“It was psychologically, physically and morally hard,” she said. “But I think that once we achieve the goal, all that will seem not so difficult and we will remember it with a smile.” Shipenko, 38, who has made several commercially successful movies, also described their fast-track, four-month preparation for the flight as tough.
“Of course, we couldn’t make many things at the first try, and sometimes even at a third attempt, but it’s normal,” he said.
Shipenko, who will complete the shooting on Earth after filming the movie’s space episodes, said Shkaplerov and two other Russian cosmonauts now on board the station — Oleg Novitskiy and Pyotr Dubrov — will all play parts in the new movie.
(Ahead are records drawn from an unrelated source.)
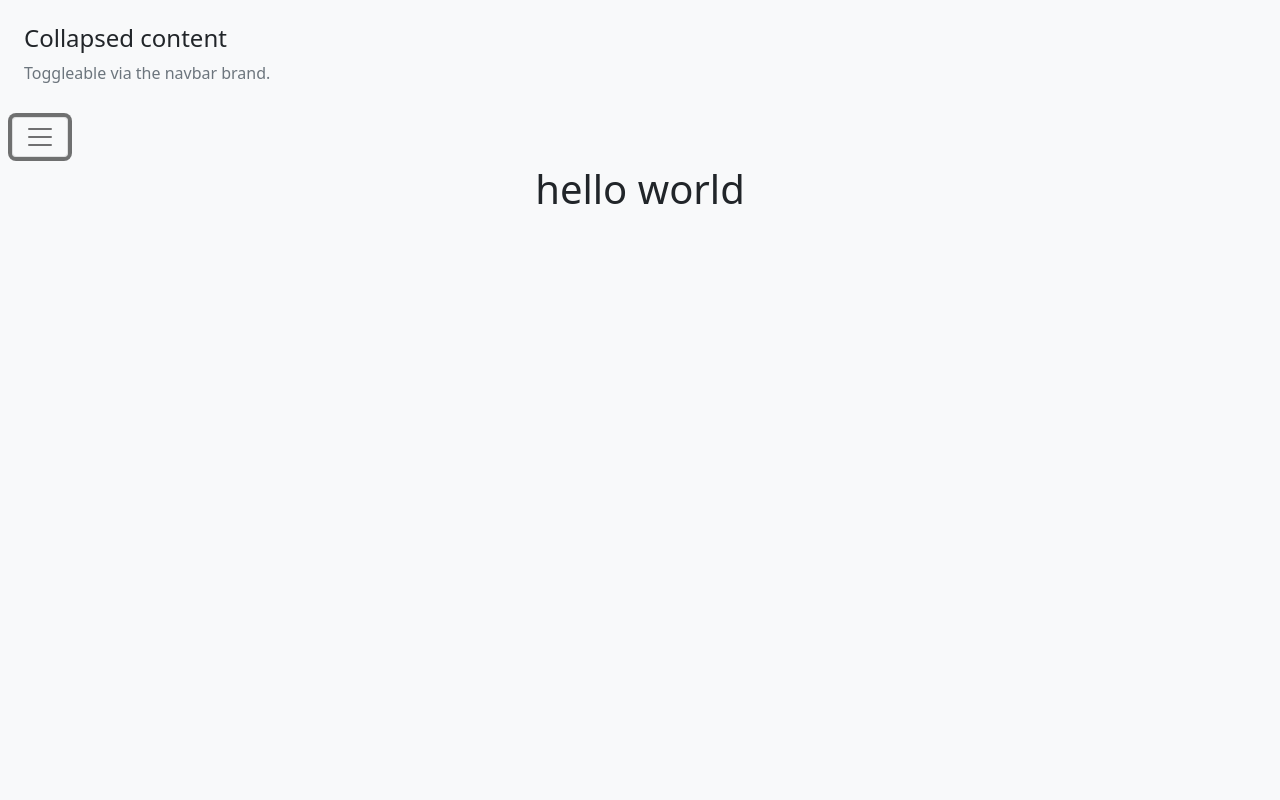
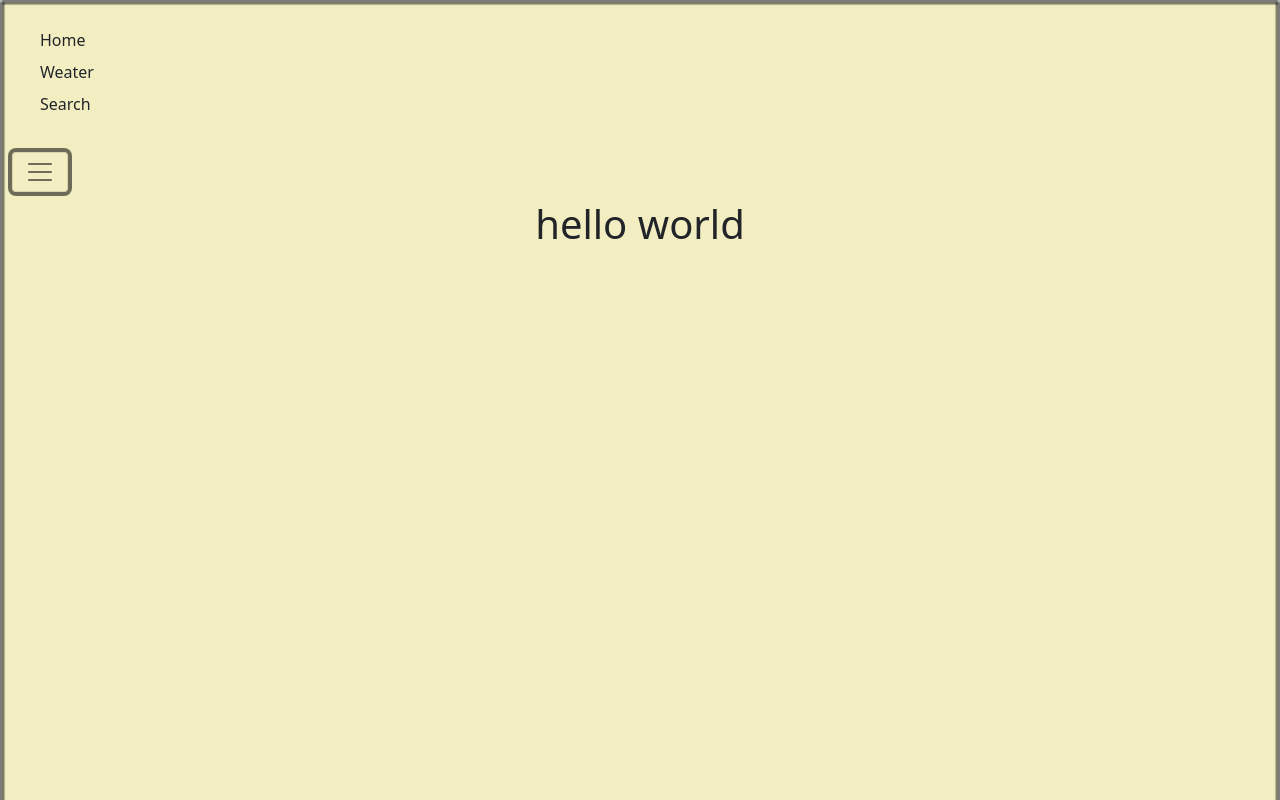
Before and after one commit to JUANCA99COL/weather-app, a plain HTML site: page index.html in a window 1280 px wide. Both pictures are taken after a click on the button "Toggle navigation". Drawn offline with nearby package versions, Linux system fonts and the light colour scheme.

Commit message:
nav links

```diff
--- a/css/style.css
+++ b/css/style.css
@@ -1,3 +1,12 @@
-/* html {
-    background: lightblue;
-} */
+*{
+    margin:0;
+    padding:0;
+    box-sizing: border-box;
+  }
+
+
+body{
+    background-image: url("../images/image-01.png");
+    background-size: cover;
+    width: 100%;
+    }
--- a/index.html
+++ b/index.html
@@ -3,20 +3,26 @@
     <meta charset="UTF-8">
     <meta name="viewport" content="width=device-width, initial-scale=1.0">
     <title>The weather app</title>
-    <!-- <link rel="stylesheet" href="css/style.css"> -->
+    <link rel="stylesheet" href="css/style.css">
     <!-- <link href="https://cdn.jsdelivr.net/npm/bootstrap@5.0.0-beta2/dist/css/bootstrap.min.css" rel="stylesheet" integrity="sha384-BmbxuPwQa2lc/FVzBcNJ7UAyJxM6wuqIj61tLrc4wSX0szH/Ev+nYRRuWlolflfl" crossorigin="anonymous"> -->
     <link href="https://cdn.jsdelivr.net/npm/bootstrap@5.0.0-beta3/dist/css/bootstrap.min.css" rel="stylesheet" integrity="sha384-eOJMYsd53ii+scO/bJGFsiCZc+5NDVN2yr8+0RDqr0Ql0h+rP48ckxlpbzKgwra6" crossorigin="anonymous">
     <script src="https://cdn.jsdelivr.net/npm/@popperjs/core@2.9.1/dist/umd/popper.min.js" integrity="sha384-SR1sx49pcuLnqZUnnPwx6FCym0wLsk5JZuNx2bPPENzswTNFaQU1RDvt3wT4gWFG" crossorigin="anonymous"></script>
 </head>
+
 <body class="bg-light">
 
     <div class="collapse" id="navbarToggleExternalContent">
-        <div class="bg-light p-4">
-          <h5 class="text-dark h4">Collapsed content</h5>
-          <span class="text-muted">Toggleable via the navbar brand.</span>
+        <div class="bg-transparent p-4">
+            <div class="">
+                <a class="dropdown-item" href="#">Home</a>
+                <a class="dropdown-item" href="#">Weater</a>
+                <a class="dropdown-item" href="#">Search</a>
+            </div>
+          <!-- <h5 class="text-dark h4">Collapsed content</h5> -->
+          <!-- <span class="text-muted">Toggleable via the navbar brand.</span> -->
         </div>
       </div>
-      <nav class="navbar navbar-light bg-light">
+      <nav class="navbar navbar-light bg-transparent">
         <div class="container-fluid">
           <button class="navbar-toggler" type="button" data-bs-toggle="collapse" data-bs-target="#navbarToggleExternalContent" aria-controls="navbarToggleExternalContent" aria-expanded="false" aria-label="Toggle navigation">
             <span class="navbar-toggler-icon"></span>
@@ -26,6 +32,7 @@
 
     <h1 class="text-center text-dark">hello world</h1>
 </body>
+
 <script src="js/script.js"></script>
 <script src="https://cdn.jsdelivr.net/npm/@popperjs/core@2.9.1/dist/umd/popper.min.js" integrity="sha384-SR1sx49pcuLnqZUnnPwx6FCym0wLsk5JZuNx2bPPENzswTNFaQU1RDvt3wT4gWFG" crossorigin="anonymous"></script>
 <script src="https://cdn.jsdelivr.net/npm/bootstrap@5.0.0-beta3/dist/js/bootstrap.min.js" integrity="sha384-j0CNLUeiqtyaRmlzUHCPZ+Gy5fQu0dQ6eZ/xAww941Ai1SxSY+0EQqNXNE6DZiVc" crossorigin="anonymous"></script>
```
Also changed, not shown: images/image-01.png (added), images/image-02.png (added).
Russia’s state-controlled Channel One television, which is involved in making the movie, has extensively covered the crew training and the launch.
“I’m in shock. I still can’t imagine that my mom is out there,” Peresild’s daughter, Anna, said in televised remarks minutes after the launch.
Dmitry Rogozin, head of the Russian state space corporation Roscosmos, was a key force behind the project, describing it as a chance to burnish the nation’s space glory and rejecting criticism from some Russian media.
Some commentators argued that the film project would distract the Russian crew and could be awkward to film on the Russian segment of the International Space Station, which is considerably less spacious compared to the U.S. segment. A new Russia lab module, the Nauka, was added in July, but it is yet to be fully integrated into the station.
On the space station, the three newcomers join Thomas Pesquet of the European Space Agency; NASA astronauts Mark Vande Hei, Shane Kimbrough and Megan McArthur; Roscosmos cosmonauts Novitskiy and Dubrov; and Aki Hoshide of the Japan Aerospace Exploration Agency.
Novitskiy, who will star as the ailing cosmonaut in the film, will take the captain’s seat in a Soyuz capsule to take the film crew back to Earth on October 17.